How to say no nicely: A tip for project managers
You know the importance of capacity planning and resource management, so why do all of your projects get derailed by ad-hoc requests?
by Ty Kiisel, @task - Forget everything you've ever learned about the Holy Grail from watching Indiana Jones or reading about King Arthur's quest. In project management, the Holy Grail is really all about accurate capacity planning and resource management.
Whenever I speak with project managers and the topic of resource management comes up, the discussion centers around one of two themes. Which describes your organization?
1. I'm told, "Capacity planning and resource management is a critical part of our work management process and makes us more efficient and competitive."
2. Or, "We see the value of better capacity planning and are working toward a more formalized method for actually measuring capacity and effectively utilizing our resources."
However, as important as capacity planning is, there are really very few organizations that have a handle on it. I think it's safe to say that many organizations find capacity planning difficult because there is simply too much to do and not enough resources to do it. To make matters worse, most project team members seem to spend a large percentage of their time working on what I call "drive-by" projects, in other words, ad-hoc or emergency work that gets dropped in their lap every day. These drive-by projects suck up time, they suck up resources, they distract project teams, and they have the potential to push active projects behind schedule.
Don't get me wrong; I'm not suggesting that they are of no value. In fact, accurate capacity planning and effective resource management is seldom a simple matter of separating the good projects from the bad.
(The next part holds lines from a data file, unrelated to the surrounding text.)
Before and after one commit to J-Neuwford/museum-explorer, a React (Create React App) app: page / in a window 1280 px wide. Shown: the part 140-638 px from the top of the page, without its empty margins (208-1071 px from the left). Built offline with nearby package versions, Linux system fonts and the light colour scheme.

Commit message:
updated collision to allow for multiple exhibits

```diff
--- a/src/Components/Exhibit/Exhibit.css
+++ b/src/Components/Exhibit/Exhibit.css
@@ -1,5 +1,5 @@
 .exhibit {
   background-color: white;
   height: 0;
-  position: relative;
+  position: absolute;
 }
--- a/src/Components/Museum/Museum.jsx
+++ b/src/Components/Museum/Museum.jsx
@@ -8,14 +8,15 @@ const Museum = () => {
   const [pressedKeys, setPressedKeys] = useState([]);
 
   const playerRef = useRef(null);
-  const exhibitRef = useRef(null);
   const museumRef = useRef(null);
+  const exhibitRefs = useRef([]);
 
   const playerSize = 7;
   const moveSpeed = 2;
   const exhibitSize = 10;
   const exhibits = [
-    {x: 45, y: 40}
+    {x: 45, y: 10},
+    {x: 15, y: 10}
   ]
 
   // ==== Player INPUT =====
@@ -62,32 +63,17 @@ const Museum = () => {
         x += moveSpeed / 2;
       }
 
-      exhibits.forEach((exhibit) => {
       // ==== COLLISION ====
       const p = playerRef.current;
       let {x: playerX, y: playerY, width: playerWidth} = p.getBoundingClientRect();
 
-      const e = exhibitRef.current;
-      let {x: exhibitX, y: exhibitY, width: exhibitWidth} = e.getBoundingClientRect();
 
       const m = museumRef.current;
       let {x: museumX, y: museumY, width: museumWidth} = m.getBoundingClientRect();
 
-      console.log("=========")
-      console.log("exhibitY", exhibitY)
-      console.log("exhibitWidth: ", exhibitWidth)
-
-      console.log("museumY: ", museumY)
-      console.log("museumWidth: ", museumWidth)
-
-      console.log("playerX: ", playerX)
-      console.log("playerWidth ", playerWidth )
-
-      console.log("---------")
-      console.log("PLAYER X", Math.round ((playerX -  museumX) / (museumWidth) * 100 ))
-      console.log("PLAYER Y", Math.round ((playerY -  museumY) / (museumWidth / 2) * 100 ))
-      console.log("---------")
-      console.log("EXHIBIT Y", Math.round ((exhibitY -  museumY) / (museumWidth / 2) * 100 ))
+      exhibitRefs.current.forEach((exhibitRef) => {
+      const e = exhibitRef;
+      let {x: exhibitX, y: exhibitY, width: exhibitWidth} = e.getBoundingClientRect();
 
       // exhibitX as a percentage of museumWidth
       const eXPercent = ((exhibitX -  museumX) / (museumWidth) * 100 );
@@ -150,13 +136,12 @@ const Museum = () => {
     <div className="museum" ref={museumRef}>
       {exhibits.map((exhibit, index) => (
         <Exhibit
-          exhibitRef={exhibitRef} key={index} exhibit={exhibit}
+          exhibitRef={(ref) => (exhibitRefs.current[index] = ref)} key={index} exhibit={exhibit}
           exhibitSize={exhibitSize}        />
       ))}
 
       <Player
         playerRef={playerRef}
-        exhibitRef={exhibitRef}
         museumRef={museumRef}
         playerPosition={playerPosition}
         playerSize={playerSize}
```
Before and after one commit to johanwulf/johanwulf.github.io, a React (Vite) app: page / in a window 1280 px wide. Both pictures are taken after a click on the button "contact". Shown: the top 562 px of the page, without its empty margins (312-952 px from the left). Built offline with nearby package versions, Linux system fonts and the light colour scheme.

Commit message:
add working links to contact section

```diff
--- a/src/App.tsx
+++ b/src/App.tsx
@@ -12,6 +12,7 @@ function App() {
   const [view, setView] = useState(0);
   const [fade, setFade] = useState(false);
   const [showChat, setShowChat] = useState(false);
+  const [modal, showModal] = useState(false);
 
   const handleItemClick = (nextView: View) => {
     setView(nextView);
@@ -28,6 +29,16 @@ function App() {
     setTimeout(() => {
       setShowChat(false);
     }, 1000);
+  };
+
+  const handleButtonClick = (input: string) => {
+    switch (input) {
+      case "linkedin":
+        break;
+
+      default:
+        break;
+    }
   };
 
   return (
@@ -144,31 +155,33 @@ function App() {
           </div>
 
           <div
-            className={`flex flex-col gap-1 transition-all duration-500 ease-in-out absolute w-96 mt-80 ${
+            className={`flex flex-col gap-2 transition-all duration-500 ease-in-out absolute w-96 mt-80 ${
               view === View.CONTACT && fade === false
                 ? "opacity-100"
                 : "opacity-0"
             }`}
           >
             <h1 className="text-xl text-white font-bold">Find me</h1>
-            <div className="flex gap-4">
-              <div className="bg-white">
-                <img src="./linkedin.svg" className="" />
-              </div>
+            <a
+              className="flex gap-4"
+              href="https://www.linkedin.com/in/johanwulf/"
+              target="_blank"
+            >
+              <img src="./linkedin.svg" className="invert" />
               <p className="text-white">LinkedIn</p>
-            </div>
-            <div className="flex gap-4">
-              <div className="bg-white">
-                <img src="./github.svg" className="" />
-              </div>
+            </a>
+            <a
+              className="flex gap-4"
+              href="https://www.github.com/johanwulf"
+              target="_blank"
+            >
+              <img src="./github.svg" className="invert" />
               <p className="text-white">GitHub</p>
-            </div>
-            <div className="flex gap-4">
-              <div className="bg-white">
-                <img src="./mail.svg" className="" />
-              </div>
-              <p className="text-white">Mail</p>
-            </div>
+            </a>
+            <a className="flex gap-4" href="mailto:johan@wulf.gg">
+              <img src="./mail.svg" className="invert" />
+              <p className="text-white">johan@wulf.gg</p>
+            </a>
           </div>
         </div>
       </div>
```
It's usually about choosing the best projects from a list of good projects. Unfortunately, when project teams are forced to deal with a drive-by project, all the work to keep them focused on those initiatives that drive the most business value gets thrown out the window. They may be worthy projects, but if they don't measure up to the "does this provide the most value" test, they ultimately limit an organization's capacity to work on the things that do.
In theory everyone agrees with this, however actual practice is something different. In the heat of the moment, it's difficult for decision-makers to step back and ask the tough question, "Will this drive-by project provide enough value that someone should drop what he or she is doing to work on it?" Sometimes the answer is definitely yes, but often the answer is no. And, saying no can be difficult when you are facing a powerful internal stakeholder who wants his or her project done.
Saying no without actually saying no
Let me suggest two strategies that make it possible to say no without offending a stakeholder or that will at least make saying no sound less arbitrary:
1. Create a visible list of active, prioritized work: This may sound overly simplistic, but prioritizing the work being done by project teams is only the first step. Making those priorities visible is what makes this strategy powerful. It's difficult for a stakeholder, even a powerful stakeholder, to circumvent a prioritized and strategically valuable project for something that doesn't pass the "does this provide the most value" test. Offering to sit down with the stakeholder and review where on the list of prioritized projects his or her project might fit often makes it unnecessary to say no. Frequently, a stakeholder will look at the list and realize that "no" is the best answer on their own. Visibility into what the project team is working on is the key to the "no" that isn't a "no."
2. Say yes, but make sure everyone knows what yes costs. There is a resource cost (as well as other costs) for everything that a project team does. Sometimes it is only the cost of the labor, but often it is the cost of stopping work on a project that provides great value to the organization to work on a project of lesser value. These costs need to be expressed whenever one project is pushed ahead of another. Although the squeaky wheel (the stakeholder who complains the loudest) shouldn't always be the one to get the grease, if the cost of "greasing that particular wheel" is known, an informed decision can be made as to whether or not it is really the best thing for the organization.
What do you do to manage capacity and resources in your organization? How do you say no?
For more project management tips, see:
Project management: Scrapping a doomed project
Project Management: 4 Questions To Ask Before Starting Any Project
Project management: 4 tips for dealing with problem stakeholders